Likewise, want to really tackle global warming. Tax all the behemoth trucks those crackers ride around in, tax the coal and oil industries, raise gas taxes too so the crackers are in even more pain. There's a simple strategy here - hit the big, obvious targets first and hardest. It will produce the most benefit fastest and let people see real improvement immediately.

And I hope you're not saying that I'm not allowed to make an argument that might actually appeal to the people I am arguing with. That shows bad faith

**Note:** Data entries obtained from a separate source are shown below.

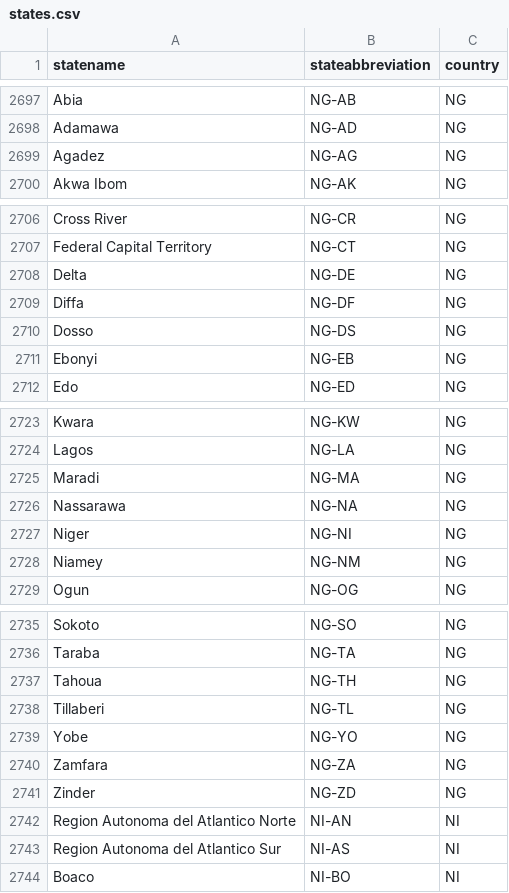
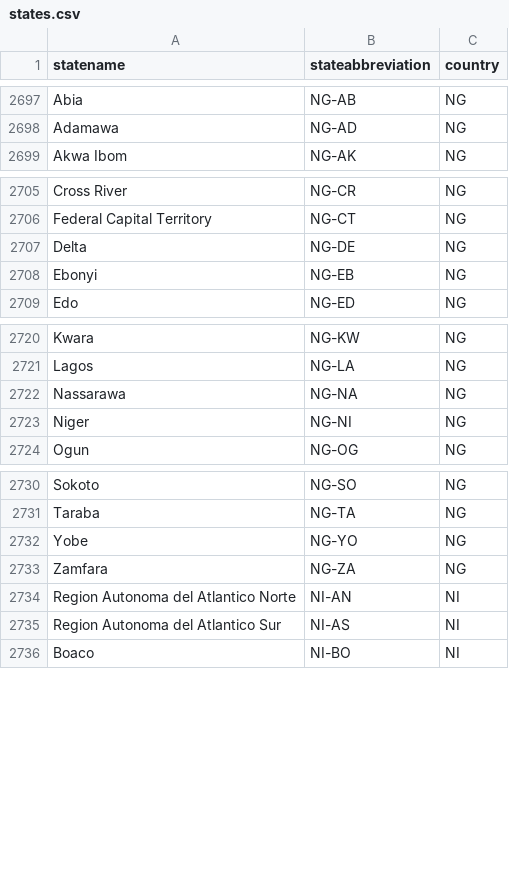
Before and after one commit to Strategy11/formidable-locations, a CSV file: locations_data/states.csv, drawn as a sheet; only a part is shown, gaps mark what is left out; the diff names each change by its address in the sheet, - before the commit and + after, or states it on an @@ line.

Commit message:
updated Nigerian state list

```diff
--- a/locations_data/states.csv
+++ b/locations_data/states.csv
-row 2699: Agadez | NG-AG | NG
-row 2709: Diffa | NG-DF | NG
-row 2710: Dosso | NG-DS | NG
-row 2725: Maradi | NG-MA | NG
-row 2728: Niamey | NG-NM | NG
-row 2737: Tahoua | NG-TH | NG
-row 2738: Tillaberi | NG-TL | NG
-row 2741: Zinder | NG-ZD | NG
```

No it does not. It shows that you are making extremely weak arguments to support your idea that are tailored to the biases of the people you argue with because I imagine they would not be sympathetic at all to your real reason, which I think you actually did state along with all the rest. That reason is the one you always find at the core of biocon arguments - it should be banned because it makes me personally feel icky, unloved, unwanted, or somehow less valuable. Every biocon seems to have his own particular thing that makes his flesh crawl. This is yours. This is your personal monkey. Take him for a walk and leave the rest of us alone.

Dale Carrico said...

Greg proposes that bioconservatives tend to make "arguments to support your idea[s] that are tailored to the biases of the people you argue with because I imagine they would not be sympathetic at all to your real reason, which I think you actually did state along with all the rest. That reason is the one you always find at the core of biocon arguments -- it should be banned because it makes me personally feel icky, unloved, unwanted, or somehow less valuable. Every biocon seems to have his own particular thing that makes his flesh crawl. This [ie, same-sex conception] is yours. This is your personal monkey. Take him for a walk and leave the rest of us alone.

This does indeed seem to me to be true more often than not. Saying so, of course, will provoke howls about armchair psychologizing from those stung by the observation just as equally generally true statements about narcissism, cultlike psycho-dynamics, body loathing, and fear of death among curiously many transhumanists do.